We were first shown the new brew house, which has been shoe-horned into the rather cramped city-centre site, and now occupies much of the downstairs area. Of more interest was the old brewery, which is constructed on a traditional tower principle.

The old equipment has been left in situ, and gives a fascinating insight into days gone by. It is open to the public as a museum, but we were given special access right to the very top of the tower, and out into the open, from where we had an amazing view over the rooftops of Bruges.

I have undertaken several other tours around foreign breweries, including two back in May, as part of the trip I made to Düsseldorf. Our group visited Schumacher, which is one of the oldest and certainly one of the most traditional Altbier breweries in Düsseldorf, and we also visited Brauerei Sünner; a Kölsch brewery in the neighbouring city of Cologne.

Two years previously, with the same group of people, I visited two quite contrasting breweries in the Czech Republic. The first was Bernard, one of the country’s most respected breweries, who brew in the small town of Humpolec. The second  was Chotěboř Brewery in the town of the same name.

Bernard is an old established brewery which has been given a new lease of life, following significant investment; some of which came from overseas.

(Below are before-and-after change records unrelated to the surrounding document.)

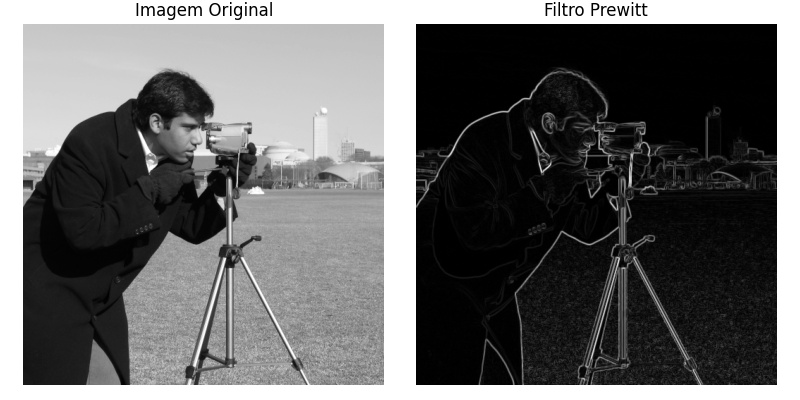
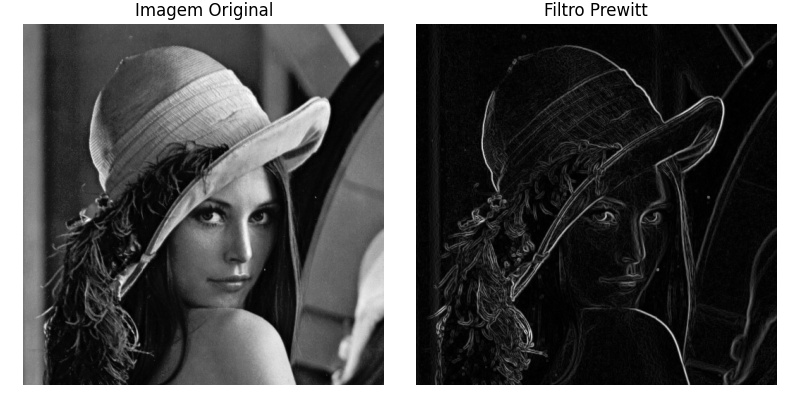
[UPD] #biblioteca - Teste prewitt biblioteca

diff --git a/prewitt_biblioteca.py b/prewitt_biblioteca.py
@@ -1,9 +1,11 @@
 # pip install scikit-image
+import cv2
 import matplotlib.pyplot as plt
 from skimage import filters
-from skimage.data import camera
 
-image = camera()
+# realiza a leitura da imagem
+image = cv2.imread('Fig2.ppm', cv2.IMREAD_GRAYSCALE)
+
 prewitt = filters.prewitt(image)
 # prewitt = filters.prewitt_h(image)
 # prewitt = filters.prewitt_v(image)

diff --git a/prewitt.py b/prewitt.py
@@ -46,5 +46,5 @@ class Prewitt:
 
 
 
-prewitt = Prewitt('Fig2.jpg')
+prewitt = Prewitt('Fig2.ppm')
 prewitt.generate()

Chotěboř, on the other hand, is a brand new concern, but still no less interesting. You can read more about these trips, here.

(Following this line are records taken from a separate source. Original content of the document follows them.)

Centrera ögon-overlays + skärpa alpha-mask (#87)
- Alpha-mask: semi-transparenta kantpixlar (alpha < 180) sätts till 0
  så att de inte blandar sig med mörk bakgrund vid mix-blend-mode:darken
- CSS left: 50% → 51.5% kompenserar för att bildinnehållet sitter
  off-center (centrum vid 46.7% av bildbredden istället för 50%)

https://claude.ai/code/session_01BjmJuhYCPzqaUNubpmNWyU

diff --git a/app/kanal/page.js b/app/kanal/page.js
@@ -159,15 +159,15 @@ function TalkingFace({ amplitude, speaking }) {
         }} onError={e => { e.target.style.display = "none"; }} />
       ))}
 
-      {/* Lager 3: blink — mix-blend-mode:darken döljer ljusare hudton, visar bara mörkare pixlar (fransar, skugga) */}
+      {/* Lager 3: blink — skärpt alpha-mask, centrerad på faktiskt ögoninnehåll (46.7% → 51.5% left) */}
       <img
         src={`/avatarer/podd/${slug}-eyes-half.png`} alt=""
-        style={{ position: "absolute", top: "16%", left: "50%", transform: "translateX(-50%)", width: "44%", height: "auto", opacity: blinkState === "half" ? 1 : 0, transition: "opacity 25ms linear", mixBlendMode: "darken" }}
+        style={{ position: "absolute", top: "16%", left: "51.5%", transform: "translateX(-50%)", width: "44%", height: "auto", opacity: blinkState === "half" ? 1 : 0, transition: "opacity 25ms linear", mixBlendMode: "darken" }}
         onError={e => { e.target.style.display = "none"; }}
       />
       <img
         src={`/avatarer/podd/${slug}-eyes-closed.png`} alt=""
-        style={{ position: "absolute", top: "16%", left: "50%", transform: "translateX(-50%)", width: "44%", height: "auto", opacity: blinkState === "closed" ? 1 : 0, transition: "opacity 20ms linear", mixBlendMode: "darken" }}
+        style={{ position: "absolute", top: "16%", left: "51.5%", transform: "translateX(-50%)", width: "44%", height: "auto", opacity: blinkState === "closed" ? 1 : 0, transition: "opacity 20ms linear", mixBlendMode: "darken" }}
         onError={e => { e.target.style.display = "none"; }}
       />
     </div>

This just about sums ups the overseas breweries I have been privileged to visit. They were all good and interesting in their own way proving, as I said earlier, that the brewing process is much the same the world over.

All of these breweries are in Europe, but next year I am planning a trip to the United States, so possibly I may end up touring a brewery or two over there.


Russtovich said...

Thanks Paul.

I did Heineken way back in 1980 but can't remember much, not due to the beer but because it was at the beginning of my 11 month travels around Western Europe (I had an year long open ended round trip ticket from Toronto to Amsterdam with KLM. Try getting something like that today!). I did the Carlsberg tour and loved it as it was a small group (7 or 8) and a great afternoon at the brewery at the end of the tour (with free beer and nibbles). I distinctly Carlsberg Elephant Beer back then but could have sworn it was much higher in ABV then it is now.

As for Rodenbach and De Halve Mann, my brother lives about an hour's drive from those two and they are on my list. I was in Bruges with him a few years ago but our deal old Mum was with us and is not a big beer fan alas. :)

We did get to Westvleteren though and that was just luverly.

As for the (former) Iron Curtain places, would love to go to Urquell. I watch M. Jackson's show on that about once a year (along with Germany, England etc.). I shall have to add it to my list. :)


Paul Bailey said...

Russ, the halcyon days of travelling around Europe, eh? My trip only lasted a month; yours, at 11 months sounds amazing.

I'm in the early stages of planning a trip to the US for next year, although regrettably I don't think there will be time to include the West Coast (USA or Canada) in my itinerary.

I've got a rather poor quality copy of Michael Jackson's Beer Hunter. Incredibly it is blocked on YouTube,in the UK, on copy-write grounds. I have written to Channel Four, who were the original makers of the series, about them issuing it on DVD, but they were very dismissive about the idea. (Bunch of arrogant t*ss*rs, so far up their own backsides to realise what an incredible series they've got, gathering dust in their vaults).

Russtovich said...

"I've got a rather poor quality copy of Michael Jackson's Beer Hunter. Incredibly it is blocked on YouTube,in the UK"

Good Lord, that's petty. :(

If I may *cough*; perhaps look at a free VPN? For example, Hide Me:


2GB per month, with 3 countries (Canada one of them).

Each of the six shows is just over a half Gig each:


So you could get the series in two months. :)


As for the 11 months in Europe, it was amazing. Although, thanks to relatives in the UK, it was about six months on the Continent (thanks to a few Youth Eurail passes) and the rest in the UK. :)

Also, for YouTube look at an extension such as YouTuber Lite for downloading (for Opera), or the equivalent.